### PROBLEM DETAILS
In the copy, keep every line below as it is and leave out the pictures.

### AVAILABLE RECORDS
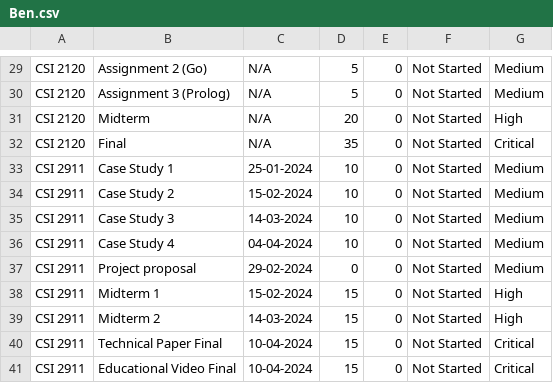
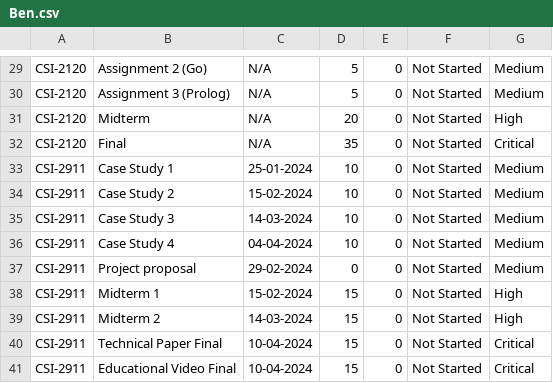
Before and after one commit to Bens-Jammin/Assignment-Manager, a CSV file: Ben.csv, drawn as a sheet; only a part is shown, gaps mark what is left out; the diff covers the shown part only; the diff names each change by its address in the sheet, - before the commit and + after, or states it on an @@ line.

```diff
--- a/Ben.csv
+++ b/Ben.csv
-A29:A32: CSI 2120
+A29:A32: CSI-2120
-A33:A41: CSI 2911
+A33:A41: CSI-2911
```
Also changed, not shown: 29 edited cells elsewhere in this file, 3 other files.
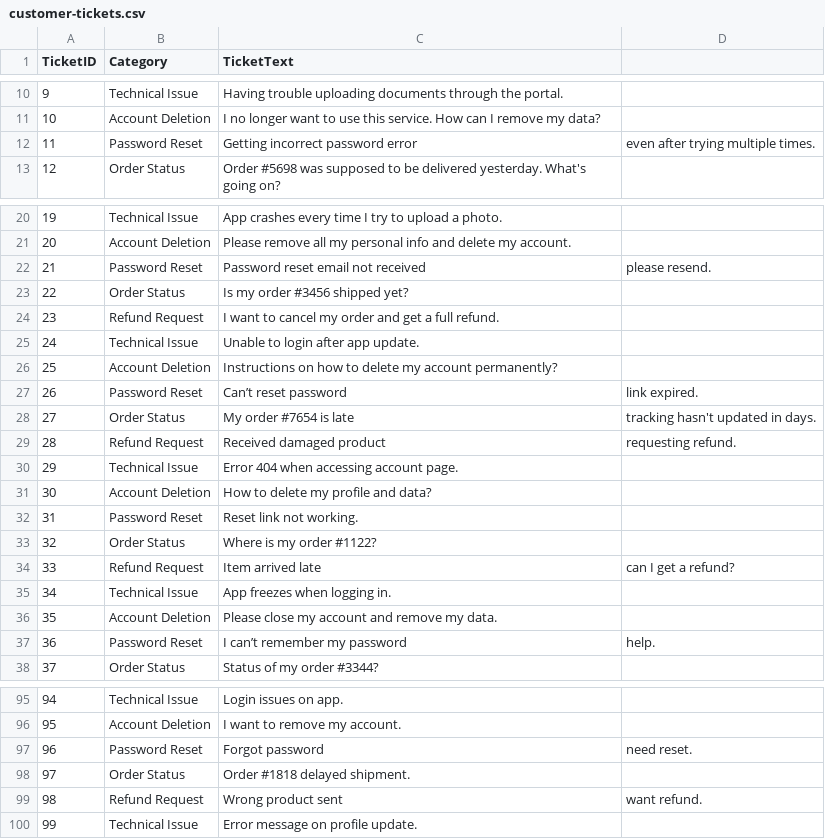
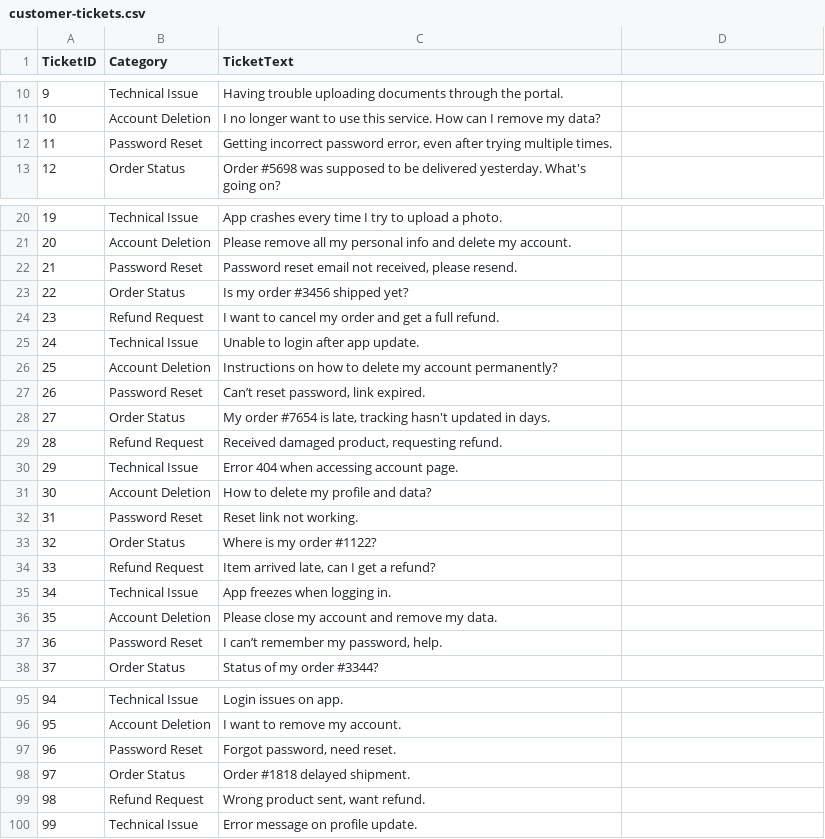
Before and after one commit to redashu/Datasets, a CSV file: customer-tickets.csv, drawn as a sheet; only a part is shown, gaps mark what is left out; the diff covers the shown part only.

Commit message:
Update customer-tickets.csv

```diff
--- a/customer-tickets.csv
+++ b/customer-tickets.csv
@@ -12 +12 @@ TicketID,Category,TicketText
-11,Password Reset,Getting incorrect password error, even after trying multiple times.
+11,Password Reset,"Getting incorrect password error, even after trying multiple times."
@@ -22 +22 @@ TicketID,Category,TicketText
-21,Password Reset,Password reset email not received, please resend.
+21,Password Reset,"Password reset email not received, please resend."
@@ -27,3 +27,3 @@ TicketID,Category,TicketText
-26,Password Reset,Can’t reset password, link expired.
-27,Order Status,My order #7654 is late, tracking hasn't updated in days.
-28,Refund Request,Received damaged product, requesting refund.
+26,Password Reset,"Can’t reset password, link expired."
+27,Order Status,"My order #7654 is late, tracking hasn't updated in days."
+28,Refund Request,"Received damaged product, requesting refund."
@@ -34 +34 @@ TicketID,Category,TicketText
-33,Refund Request,Item arrived late, can I get a refund?
+33,Refund Request,"Item arrived late, can I get a refund?"
@@ -37 +37 @@ TicketID,Category,TicketText
-36,Password Reset,I can’t remember my password, help.
+36,Password Reset,"I can’t remember my password, help."
@@ -97 +97 @@ TicketID,Category,TicketText
-96,Password Reset,Forgot password, need reset.
+96,Password Reset,"Forgot password, need reset."
@@ -99 +99 @@ TicketID,Category,TicketText
-98,Refund Request,Wrong product sent, want refund.
+98,Refund Request,"Wrong product sent, want refund."
```
Also changed, not shown: 44 edited cells elsewhere in this file.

### ANSWER SPACE
Before and after one commit to Bens-Jammin/Assignment-Manager, a CSV file: Ben.csv, drawn as a sheet; only a part is shown, gaps mark what is left out; the diff covers the shown part only; the diff names each change by its address in the sheet, - before the commit and + after, or states it on an @@ line.

```diff
--- a/Ben.csv
+++ b/Ben.csv
-A29:A32: CSI 2120
+A29:A32: CSI-2120
-A33:A41: CSI 2911
+A33:A41: CSI-2911
```
Also changed, not shown: 29 edited cells elsewhere in this file, 3 other files.
Before and after one commit to redashu/Datasets, a CSV file: customer-tickets.csv, drawn as a sheet; only a part is shown, gaps mark what is left out; the diff covers the shown part only.

Commit message:
Update customer-tickets.csv

```diff
--- a/customer-tickets.csv
+++ b/customer-tickets.csv
@@ -12 +12 @@ TicketID,Category,TicketText
-11,Password Reset,Getting incorrect password error, even after trying multiple times.
+11,Password Reset,"Getting incorrect password error, even after trying multiple times."
@@ -22 +22 @@ TicketID,Category,TicketText
-21,Password Reset,Password reset email not received, please resend.
+21,Password Reset,"Password reset email not received, please resend."
@@ -27,3 +27,3 @@ TicketID,Category,TicketText
-26,Password Reset,Can’t reset password, link expired.
-27,Order Status,My order #7654 is late, tracking hasn't updated in days.
-28,Refund Request,Received damaged product, requesting refund.
+26,Password Reset,"Can’t reset password, link expired."
+27,Order Status,"My order #7654 is late, tracking hasn't updated in days."
+28,Refund Request,"Received damaged product, requesting refund."
@@ -34 +34 @@ TicketID,Category,TicketText
-33,Refund Request,Item arrived late, can I get a refund?
+33,Refund Request,"Item arrived late, can I get a refund?"
@@ -37 +37 @@ TicketID,Category,TicketText
-36,Password Reset,I can’t remember my password, help.
+36,Password Reset,"I can’t remember my password, help."
@@ -97 +97 @@ TicketID,Category,TicketText
-96,Password Reset,Forgot password, need reset.
+96,Password Reset,"Forgot password, need reset."
@@ -99 +99 @@ TicketID,Category,TicketText
-98,Refund Request,Wrong product sent, want refund.
+98,Refund Request,"Wrong product sent, want refund."
```
Also changed, not shown: 44 edited cells elsewhere in this file.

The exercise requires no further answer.